- Records provided -

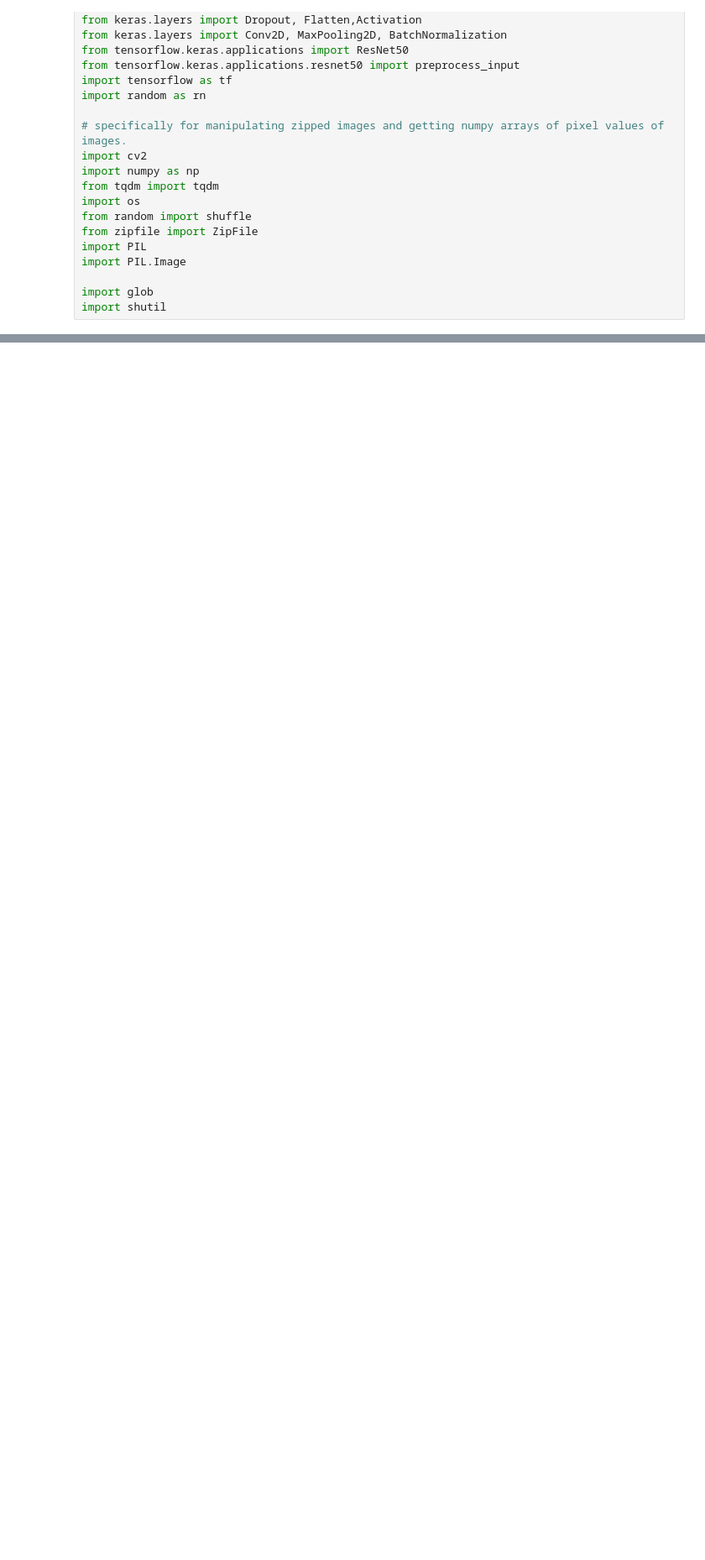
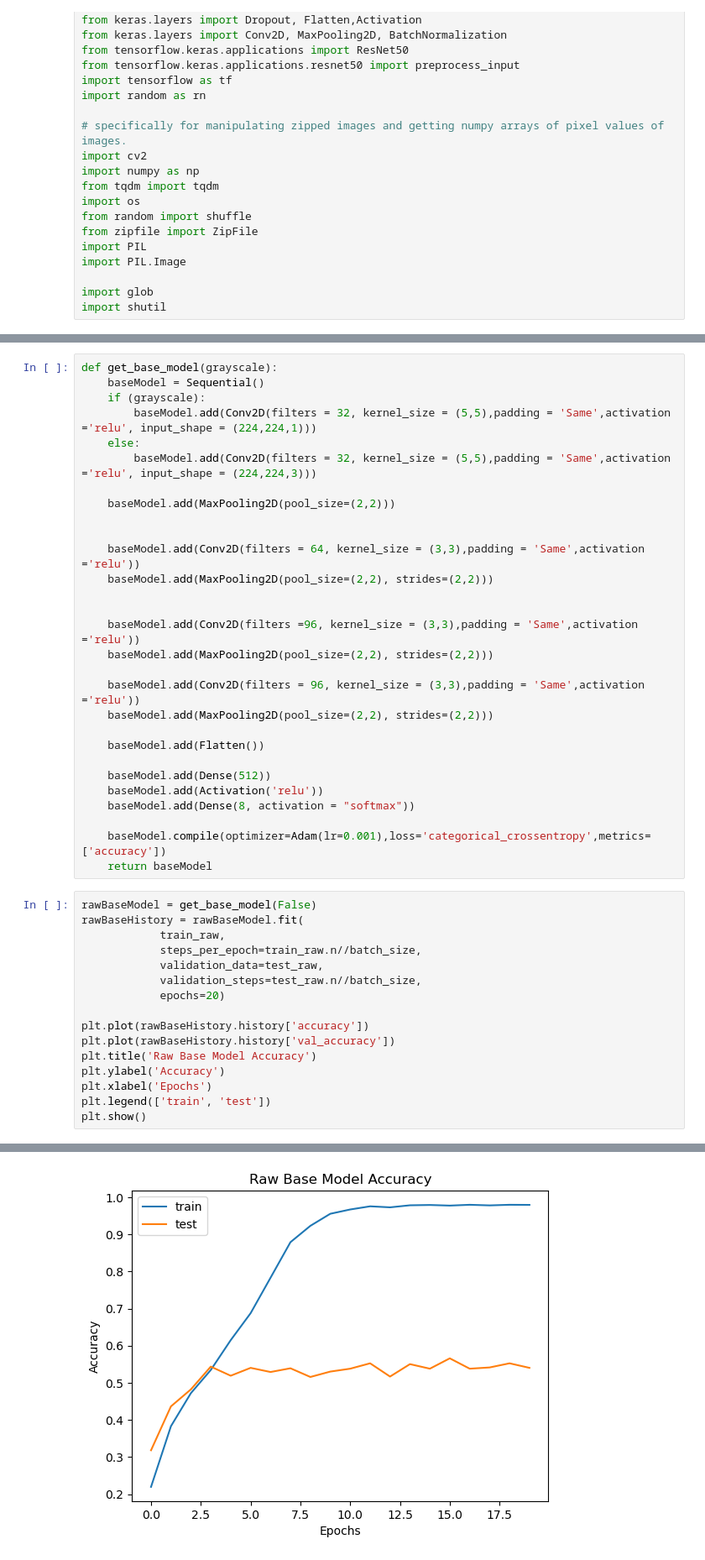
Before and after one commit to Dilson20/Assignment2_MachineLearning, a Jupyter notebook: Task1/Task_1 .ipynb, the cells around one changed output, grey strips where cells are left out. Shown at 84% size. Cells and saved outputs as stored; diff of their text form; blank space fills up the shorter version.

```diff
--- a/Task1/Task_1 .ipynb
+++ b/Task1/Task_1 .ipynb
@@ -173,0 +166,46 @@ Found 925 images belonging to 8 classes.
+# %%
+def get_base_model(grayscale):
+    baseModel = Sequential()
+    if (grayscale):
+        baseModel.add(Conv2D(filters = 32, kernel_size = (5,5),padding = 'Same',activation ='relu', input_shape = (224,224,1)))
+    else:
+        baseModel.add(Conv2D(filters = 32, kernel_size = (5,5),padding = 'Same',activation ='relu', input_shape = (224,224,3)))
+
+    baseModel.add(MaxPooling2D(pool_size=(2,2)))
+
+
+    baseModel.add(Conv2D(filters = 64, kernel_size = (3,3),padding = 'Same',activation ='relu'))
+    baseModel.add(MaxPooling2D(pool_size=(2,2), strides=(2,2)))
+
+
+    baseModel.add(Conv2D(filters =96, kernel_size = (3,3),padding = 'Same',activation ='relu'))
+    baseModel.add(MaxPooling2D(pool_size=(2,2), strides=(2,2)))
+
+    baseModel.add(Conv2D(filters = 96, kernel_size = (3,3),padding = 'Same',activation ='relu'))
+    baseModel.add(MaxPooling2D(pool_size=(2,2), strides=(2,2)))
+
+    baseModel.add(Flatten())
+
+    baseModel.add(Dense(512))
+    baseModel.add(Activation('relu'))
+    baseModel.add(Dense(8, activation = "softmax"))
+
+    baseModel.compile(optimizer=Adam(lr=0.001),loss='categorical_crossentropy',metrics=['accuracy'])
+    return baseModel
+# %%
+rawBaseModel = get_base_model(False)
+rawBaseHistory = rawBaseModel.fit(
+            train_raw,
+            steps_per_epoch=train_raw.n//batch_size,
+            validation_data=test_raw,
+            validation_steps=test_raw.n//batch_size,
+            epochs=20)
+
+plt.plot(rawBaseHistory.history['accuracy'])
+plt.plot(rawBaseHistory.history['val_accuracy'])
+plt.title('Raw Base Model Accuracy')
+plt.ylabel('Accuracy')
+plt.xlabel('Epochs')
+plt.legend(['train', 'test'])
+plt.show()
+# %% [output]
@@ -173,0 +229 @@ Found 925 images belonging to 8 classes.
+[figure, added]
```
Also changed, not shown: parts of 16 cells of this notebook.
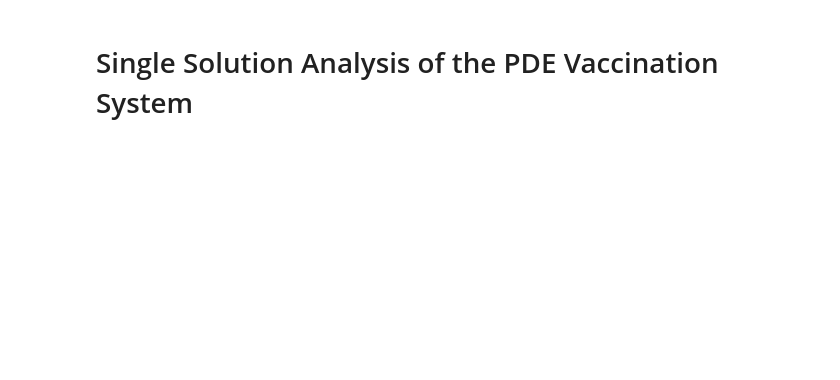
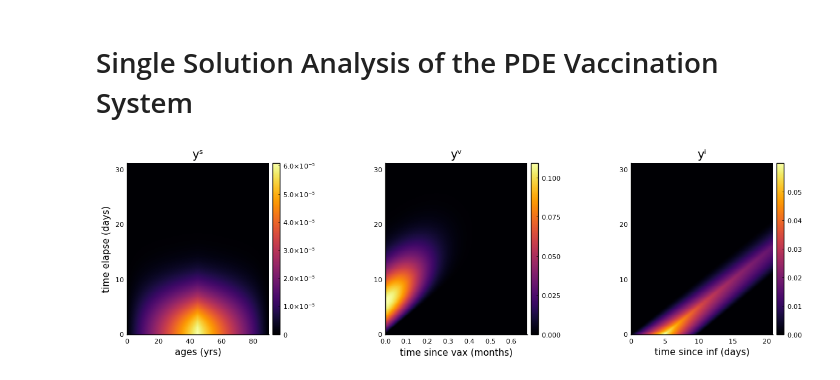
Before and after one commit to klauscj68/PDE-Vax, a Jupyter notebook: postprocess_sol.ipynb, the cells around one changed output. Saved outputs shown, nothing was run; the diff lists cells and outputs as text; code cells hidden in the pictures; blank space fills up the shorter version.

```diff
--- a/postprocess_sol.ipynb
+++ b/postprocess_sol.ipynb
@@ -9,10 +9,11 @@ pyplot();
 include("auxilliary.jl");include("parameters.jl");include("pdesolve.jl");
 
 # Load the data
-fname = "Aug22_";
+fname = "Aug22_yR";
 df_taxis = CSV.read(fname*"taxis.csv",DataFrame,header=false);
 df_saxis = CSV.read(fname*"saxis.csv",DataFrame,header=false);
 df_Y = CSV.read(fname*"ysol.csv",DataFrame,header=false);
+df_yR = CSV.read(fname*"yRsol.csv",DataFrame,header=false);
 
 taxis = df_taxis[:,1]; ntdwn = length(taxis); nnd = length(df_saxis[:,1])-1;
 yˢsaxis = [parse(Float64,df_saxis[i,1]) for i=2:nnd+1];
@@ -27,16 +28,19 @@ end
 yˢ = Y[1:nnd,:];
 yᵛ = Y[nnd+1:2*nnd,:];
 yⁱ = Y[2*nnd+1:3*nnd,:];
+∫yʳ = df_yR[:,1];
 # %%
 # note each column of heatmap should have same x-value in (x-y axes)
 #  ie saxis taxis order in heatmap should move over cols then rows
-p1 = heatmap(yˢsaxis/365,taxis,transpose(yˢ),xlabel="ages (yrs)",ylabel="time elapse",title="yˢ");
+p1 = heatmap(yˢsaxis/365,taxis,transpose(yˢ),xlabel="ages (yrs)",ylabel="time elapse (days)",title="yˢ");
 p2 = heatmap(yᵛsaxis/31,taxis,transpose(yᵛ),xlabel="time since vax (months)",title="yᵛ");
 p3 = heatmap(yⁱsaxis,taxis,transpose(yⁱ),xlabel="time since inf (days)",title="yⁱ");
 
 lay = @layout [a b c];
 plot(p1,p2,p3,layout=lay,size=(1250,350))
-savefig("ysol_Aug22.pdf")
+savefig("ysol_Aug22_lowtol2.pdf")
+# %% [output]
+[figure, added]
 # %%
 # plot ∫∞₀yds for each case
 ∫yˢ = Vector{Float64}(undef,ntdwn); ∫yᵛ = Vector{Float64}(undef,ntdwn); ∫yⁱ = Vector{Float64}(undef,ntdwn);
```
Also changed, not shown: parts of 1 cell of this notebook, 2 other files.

- Exercise description -
Copy every line of the listing that includes the string "ylabel".

- Worked solution -
+plt.ylabel('Accuracy')
-p1 = heatmap(yˢsaxis/365,taxis,transpose(yˢ),xlabel="ages (yrs)",ylabel="time elapse",title="yˢ");
+p1 = heatmap(yˢsaxis/365,taxis,transpose(yˢ),xlabel="ages (yrs)",ylabel="time elapse (days)",title="yˢ");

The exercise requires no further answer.